A clear majority think 30% of high school instructional time should take place “independently through or on a computer.”

Here are three thoughts (which are perhaps two more than deserved) on the treatment of edtech in the 2015 EdNext Poll on School Reform:

  • This finding is not supported by the poll itself.

Whoops.

Three Thoughts on the Treatment of EdTech in the 2015 EdNext Poll on School Reform

Source: Education Next – Program on Education Policy and Governance – Survey 2015 [pdf].

With a 1.5% margin of error associated with the poll, it seems to me that one could make a number of claims that would be more correct about the overall public opinion. Most fairly, it seems to me that it shows:

A majority (63 percent) of the public believes that high school students should spend 30% or less of instructional time receiving instruction independently through or on a computer. A plurality of the public (44 percent) believes that the share of instruction via a computer should be between 20 and 30 percent of overall instructional time.

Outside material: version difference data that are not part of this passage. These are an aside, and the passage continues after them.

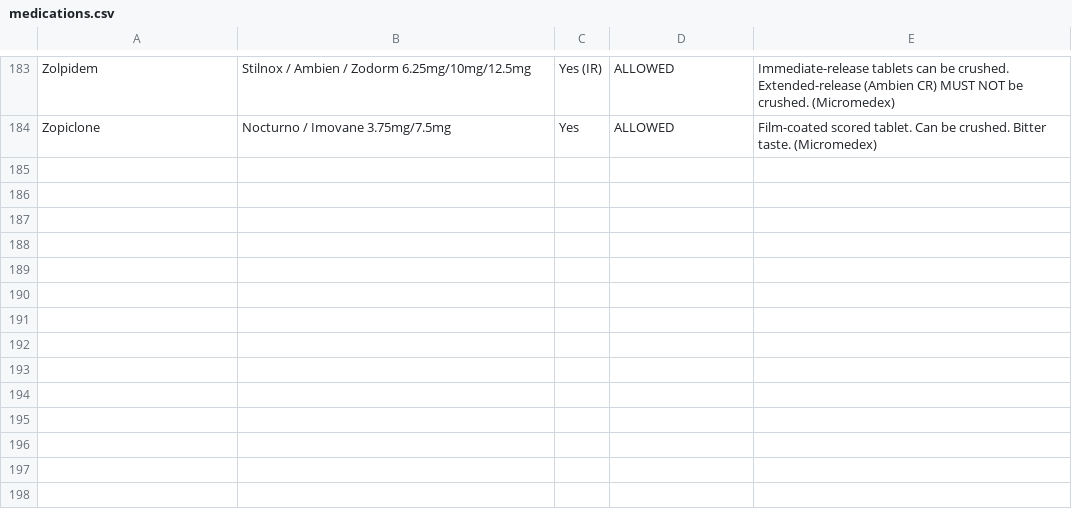
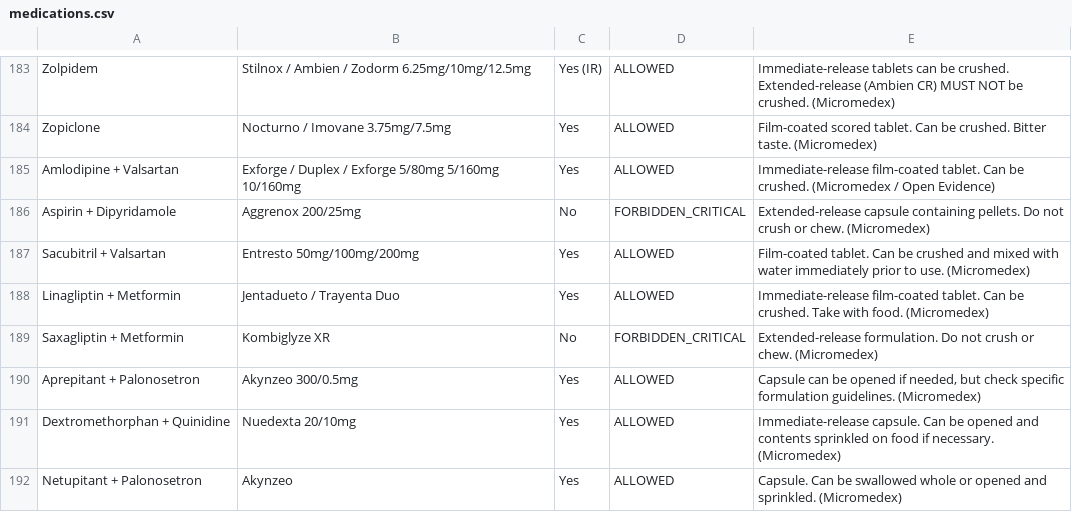
Before and after one commit to anaty12121-maker/Crushing-medications, a CSV file: medications.csv, drawn as a sheet; only a part is shown, gaps mark what is left out; the diff names each change by its address in the sheet, - before the commit and + after, or states it on an @@ line.

Commit message:
Update medications.csv

```diff
--- a/medications.csv
+++ b/medications.csv
+row 185: Amlodipine + Valsartan | Exforge / Duplex / Exforge 5/80mg 5/160mg 10/160mg | Yes | ALLOWED | Immediate-release film-coated tablet. Can be crushed. (Micromedex / Open Evidence)
+row 186: Aspirin + Dipyridamole | Aggrenox 200/25mg | No | FORBIDDEN_CRITICAL | Extended-release capsule containing pellets. Do not crush or chew. (Micromedex)
+row 187: Sacubitril + Valsartan | Entresto 50mg/100mg/200mg | Yes | ALLOWED | Film-coated tablet. Can be crushed and mixed with water immediately prior to use. (Micromedex)
+row 188: Linagliptin + Metformin | Jentadueto / Trayenta Duo | Yes | ALLOWED | Immediate-release film-coated tablet. Can be crushed. Take with food. (Micromedex)
+row 189: Saxagliptin + Metformin | Kombiglyze XR | No | FORBIDDEN_CRITICAL | Extended-release formulation. Do not crush or chew. (Micromedex)
+row 190: Aprepitant + Palonosetron | Akynzeo 300/0.5mg | Yes | ALLOWED | Capsule can be opened if needed, but check specific formulation guidelines. (Micromedex)
+row 191: Dextromethorphan + Quinidine | Nuedexta 20/10mg | Yes | ALLOWED | Immediate-release capsule. Can be opened and contents sprinkled on food if necessary. (Micromedex)
+row 192: Netupitant + Palonosetron | Akynzeo | Yes | ALLOWED | Capsule. Can be swallowed whole or opened and sprinkled. (Micromedex)
```
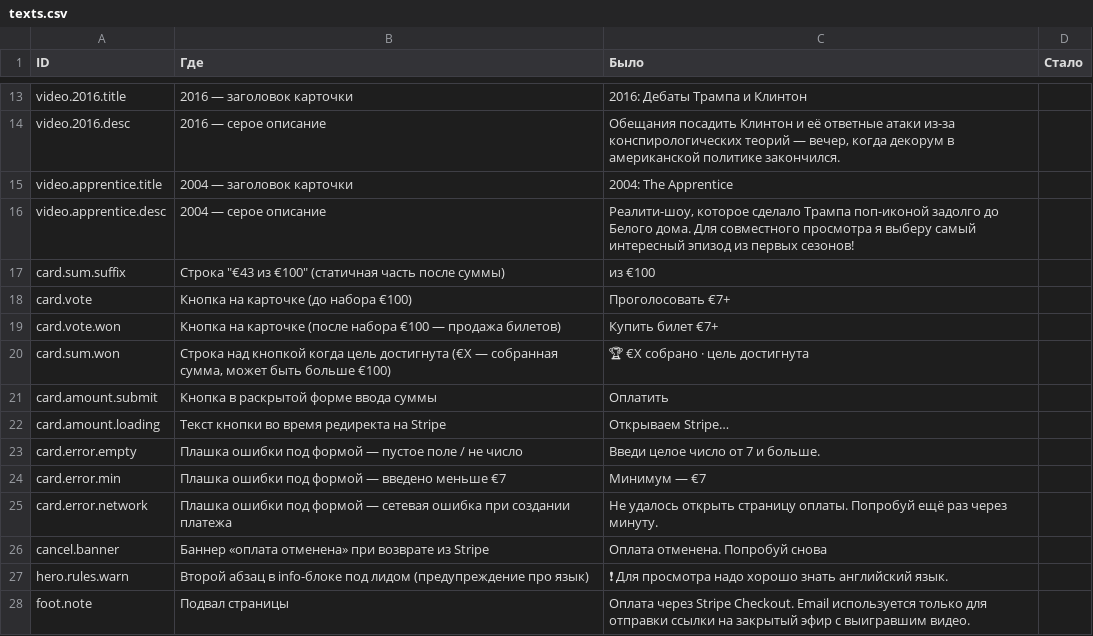
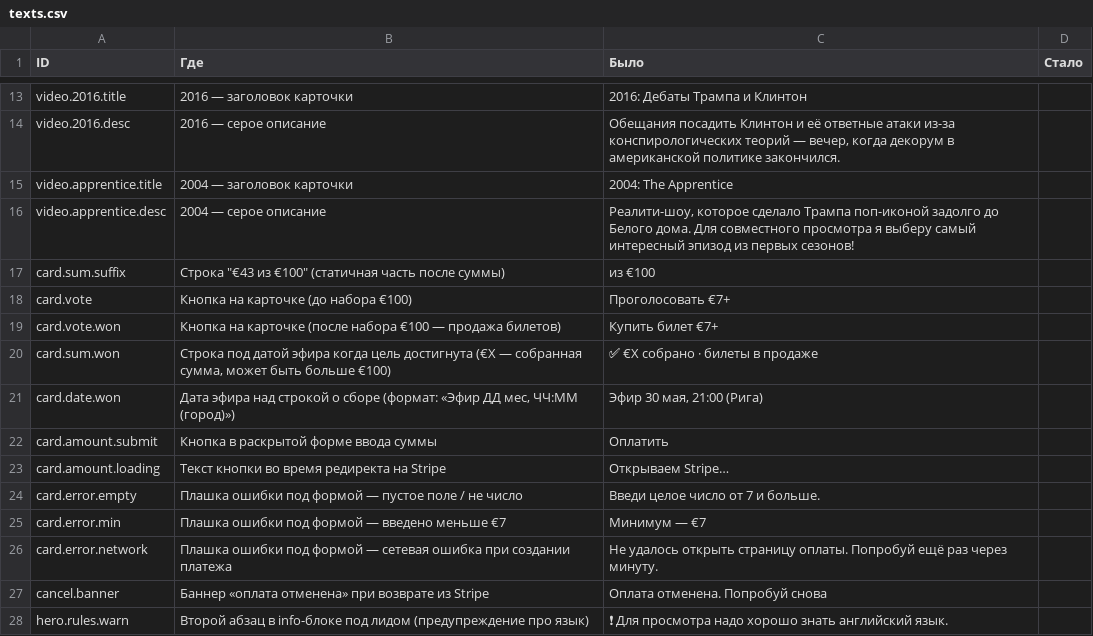
Before and after one commit to evgenyfeldman/smotrimvmeste, a CSV file: texts.csv, drawn as a sheet; only a part is shown, gaps mark what is left out; the shorter side is filled out with more unchanged rows.

Commit message:
feat: победившая карточка наверху, жёлтый фон, ✅ вместо 🏆, дата эфира, «билеты в продаже»

```diff
--- a/texts.csv
+++ b/texts.csv
@@ -19,3 +19,4 @@ card.vote,Кнопка на карточке (до набора €100),"Про
 card.vote.won,Кнопка на карточке (после набора €100 — продажа билетов),"Купить билет €7+",
-card.sum.won,"Строка над кнопкой когда цель достигнута (€X — собранная сумма, может быть больше €100)","🏆 €X собрано · цель достигнута",
+card.sum.won,"Строка под датой эфира когда цель достигнута (€X — собранная сумма, может быть больше €100)","✅ €X собрано · билеты в продаже",
+card.date.won,"Дата эфира над строкой о сборе (формат: «Эфир ДД мес, ЧЧ:ММ (город)»)","Эфир 30 мая, 21:00 (Рига)",
 card.amount.submit,Кнопка в раскрытой форме ввода суммы,"Оплатить",
```
Also changed, not shown: 3 other files.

Pretty sloppy of the authors, frankly, to make the claim they do and certainly raises questions about the quality and objectivity of their analyses more generally.

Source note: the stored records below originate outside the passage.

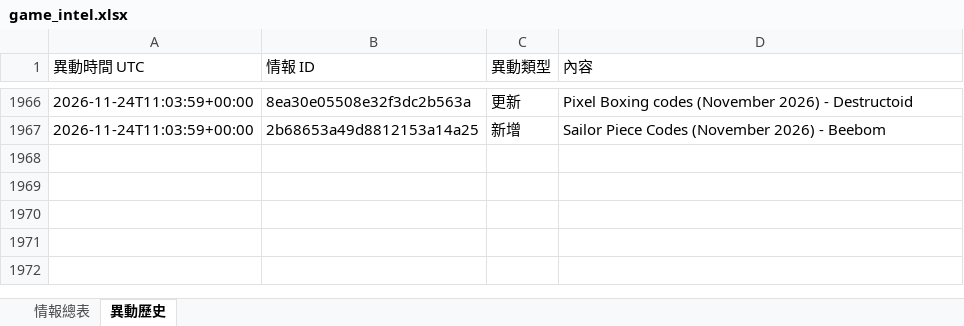
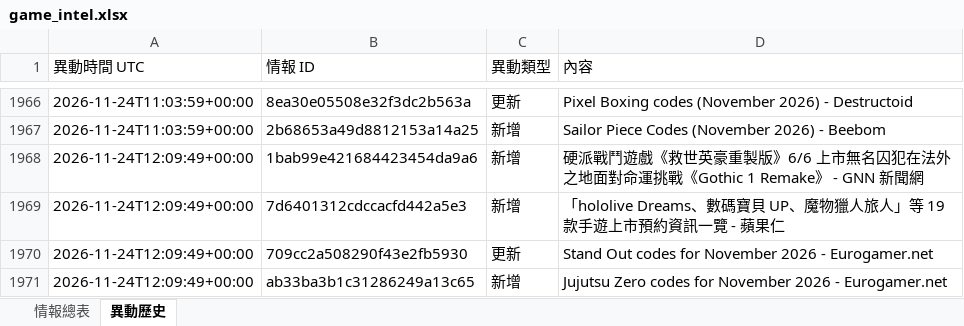
Before and after one commit to jerry000123456789-art/game-intel1, an Excel workbook: docs/game_intel.xlsx, sheet 異動歷史, drawn as a sheet; only a part is shown, gaps mark what is left out; values as stored, in another font and other column widths than the file's, no borders; the diff names each change by its address in the sheet, - before the commit and + after, or states it on an @@ line.

```diff
--- a/docs/game_intel.xlsx (sheet 異動歷史)
+++ b/docs/game_intel.xlsx (sheet 異動歷史)
+row 1968: 2026-11-24T12:09:49+00:00 | 1bab99e421684423454da9a6 | 新增 | 硬派戰鬥遊戲《救世英豪重製版》6/6 上市無名囚犯在法外之地面對命運挑戰《Gothic 1 Remake》 - GNN 新聞網
+row 1969: 2026-11-24T12:09:49+00:00 | 7d6401312cdccacfd442a5e3 | 新增 | 「hololive Dreams、數碼寶貝 UP、魔物獵人旅人」等 19 款手遊上市預約資訊一覽 - 蘋果仁
+row 1970: 2026-11-24T12:09:49+00:00 | 709cc2a508290f43e2fb5930 | 更新 | Stand Out codes for November 2026 - Eurogamer.net
+row 1971: 2026-11-24T12:09:49+00:00 | ab33ba3b1c31286249a13c65 | 新增 | Jujutsu Zero codes for November 2026 - Eurogamer.net
```
Also changed, not shown: sheet 情報總表, 4 other files.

  • There appears to be a racial/ethnic component to the public’s view about the desirability of the using the computer for independent instruction.

According to these data, both African Americans and Hispanics appear to be more interested in seeing high school students spend more time using the computer for independent instruction than other demographics. I have some naive hypotheses (including what may have been poor question wording), but seems to me that these differences beg further investigation and research.

  • If you had to ask one question about technology in education, was this really the most important one?

No, of course not.

I’m not sure that I recall this question ever being seriously raised in any public policy venue I’ve had at any level of education ever. Ever.

In fact, other than including that one question as a way to appease those who would have criticized them for not including the topic of digital learning/blended learning/personalized learning/online learning/adaptive learning/educational technology/learning technology, I can’t think of why it was even included.

When I take the time to reflect on the state of our discourse about technology and education, I find signs that are encouraging and signs that are discouraging. Here’s a major public opinion poll on the issues of the day facing K-12 education, timed for back to school release. It includes one question about technology for which a poorly worded claim is made on a topic that may not even be that pertinent for most policymakers.

So it goes.